The village can trace its origins back for more than 2000 years, when the area of the current village was inhabited by the Guanche natives.
The village became known as Adfatagad in the 16th century, around the time when the struggle for control of the Canary Islands between the Guanches and the Spanish was taking place. Many of the battles in the final stages of this conflict took place in and around the Barranco de Fataga.
By the end of the 19th century, Fataga had some 650 inhabitants, dedicated to the farming of cereals, vegetables and fruits, as well as cattle. At that time it was a self-sufficient farming community, owing its prosperity to the water source known as "El Cercado de Fataga" (The Orchard of Fataga) or "Fuente Grande" (Great Spring).
Fataga is a characteristic village in the island. Old narrow lanes made out of stones and famous historic Canarian houses. The village is part of the list of World Heritage Sites. The village is in the Barranco de Fataga, known as the "valley of the thousand palms" with brown rocks and small shades of green.

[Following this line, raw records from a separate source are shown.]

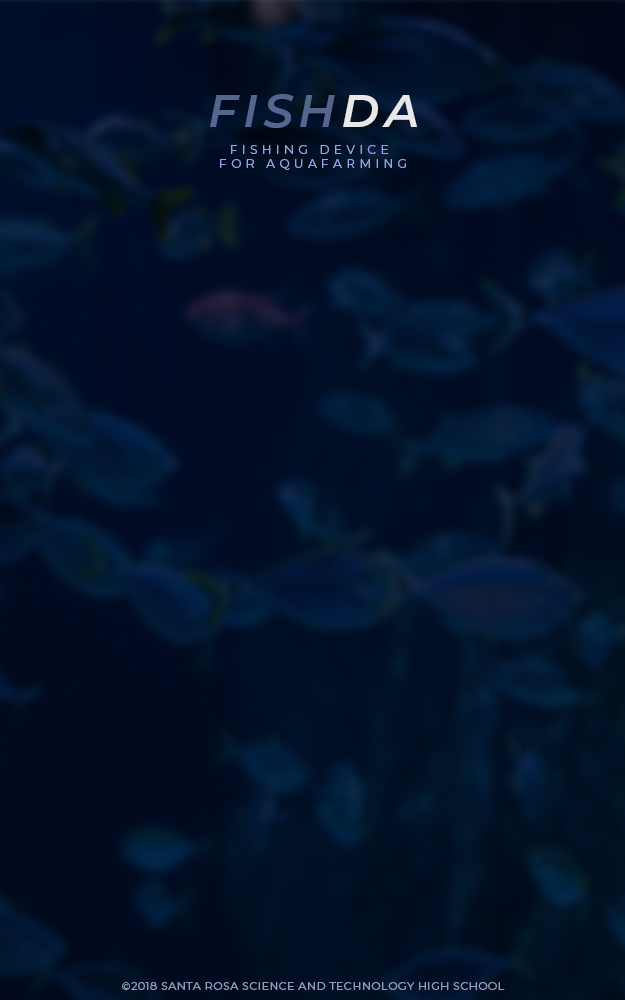
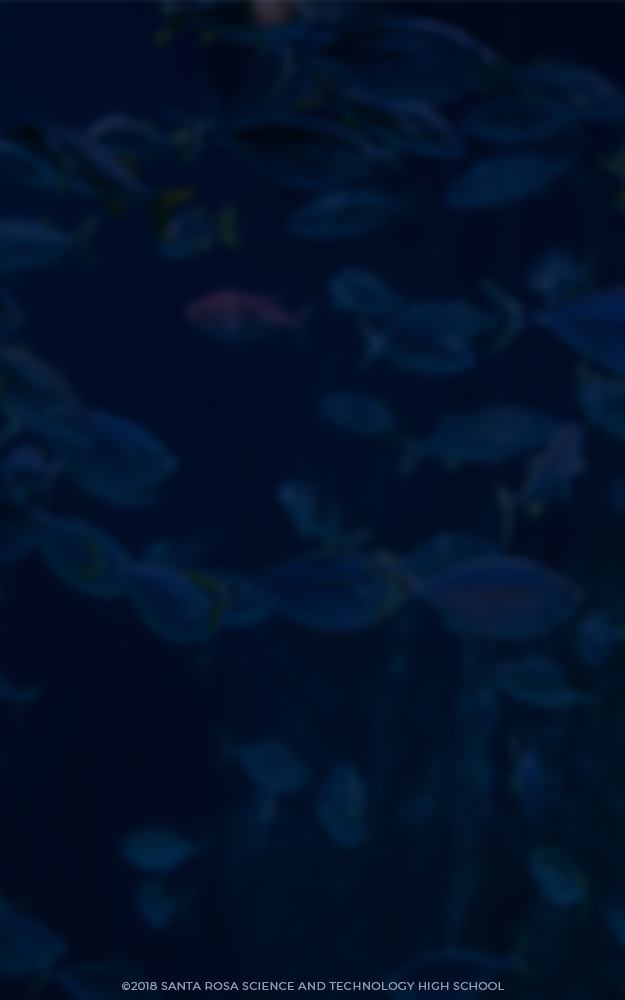
separated FishDA header from the bg

Changed region(s): [[0.3344, 0.093, 0.6688, 0.186]]

diff --git a/FishDA/index.html b/FishDA/index.html
@@ -4,10 +4,10 @@
 </head>
 <style>
 table {
-    margin-left: 25%;
-    margin-right: 25%;
-    height: 200px;
-    width: 200px;
+    margin-left: auto;
+    margin-right: auto;
+    height: 2px;
+    width: 2px;
     vertical-align: bottom;
 }
 
@@ -21,9 +21,15 @@ body {
     background-position: center top;
 }
 
+img.header {
+    display: block;
+    margin-left: auto;
+    margin-right: auto;
+}
+
 </style>
 <body>
-
+<img class="header" src="assets/mainpage_header.png">
 <table style="width:50%;">
     <tr>
       <th> <img id="fish1" href="javascript:void(0)" src="assets/mainpage_fish.png" alt="logo"/></th>
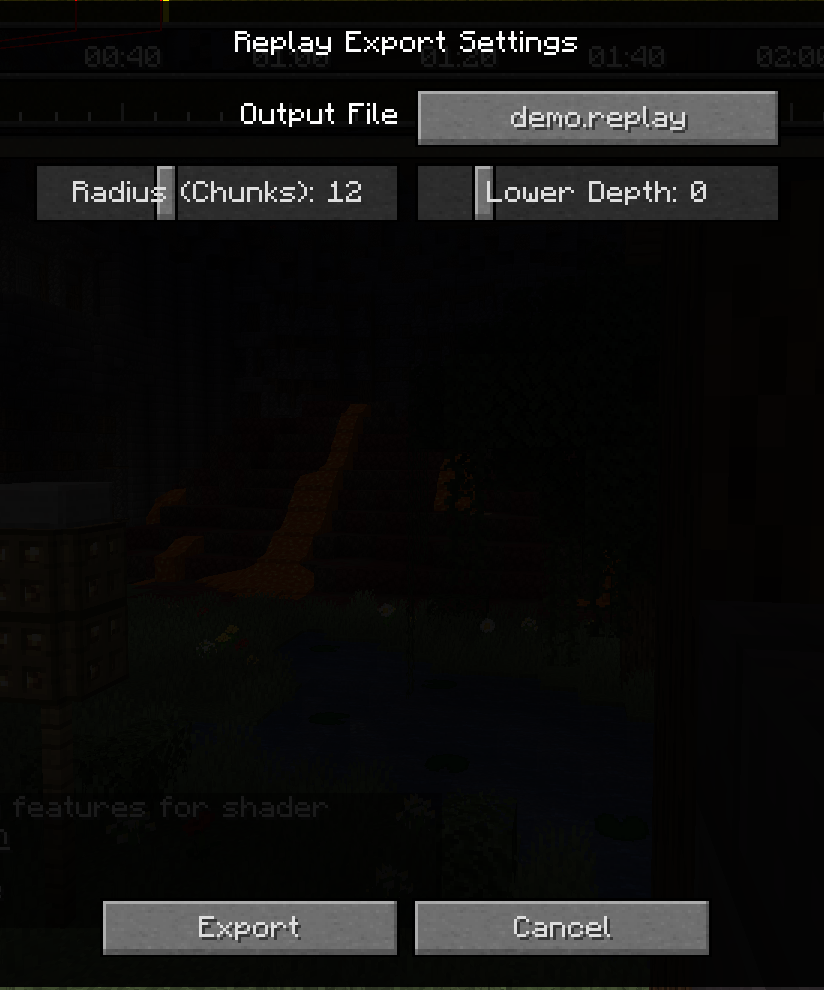
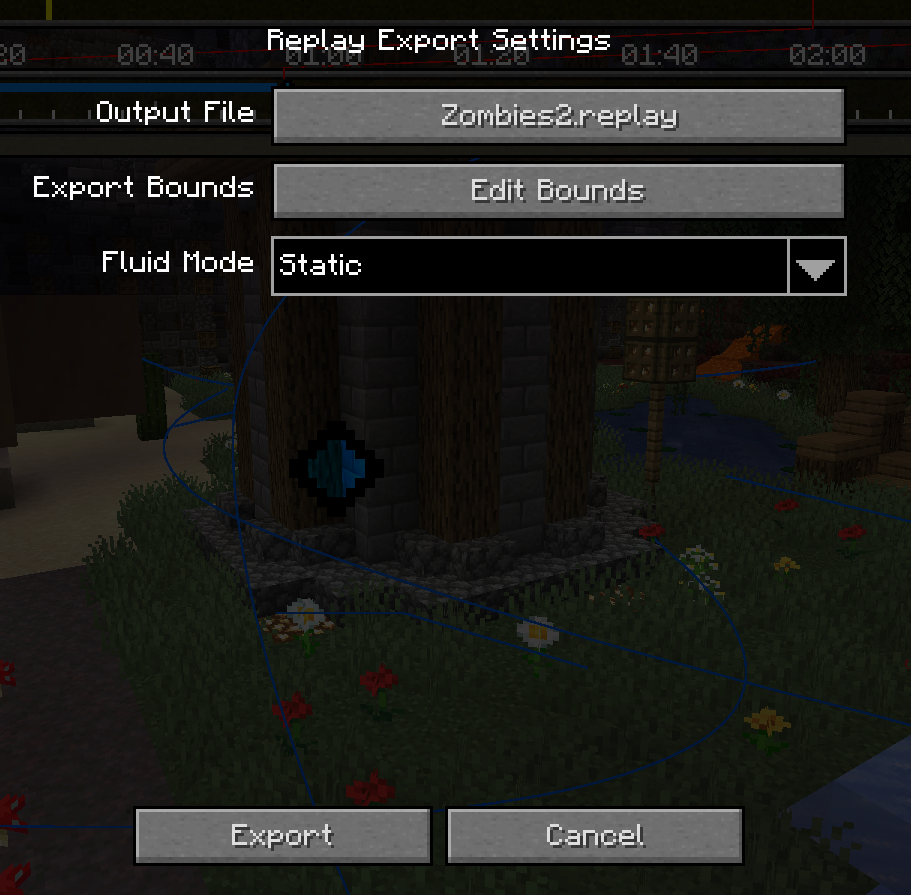
updated tutorial with new UI

diff --git a/README.md b/README.md
@@ -37,9 +37,9 @@ This will open a screen for you to select an output file and configure some repl
 
 - `Lower Depth`: The Y value at which to cut off exporting.
 
-Blocks are quite expensive to import and export, and the radius will heavily impact your import/export times. It is recommended to determine the bare minimum of what must be exported in your scene and clamp your radius to that.
+Blocks are quite expensive to import and export, and your export region will *significantly* impact how long the file takes to process. It is recommended to determine the bare minimum of what must be exported in your scene and clamp your export bounds to that.
 
-<img title="" src="doc/images/export_settings.png" alt="The Export Settings menu" width="362" data-align="center">
+<img title="" src="doc/images/export_settings.png" alt="The Export Settings menu" data-align="center" width="647">
 
 Once you're ready, click the "Export" button at the bottom left and wait for it to complete. It is common for the window to appear frozen while the initial block world is captured.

The villagers constructed their church dedicated to St. José in the year of 1880. In the period up to the present day new farms and houses have been built often growing fruits such as oranges, lemons, apricots and grapes, however the population of the village has now dropped to around 400.
Fataga is more than a very popular day-trip destination for holidaymakers staying in the coastal regions of Gran Canaria.
Fataga has a small school, two restaurants, tourist areas, a bakery, and a mill. The art gallery which can be found at the back of the village is most certainly worth a visit both for the art and the views from this point.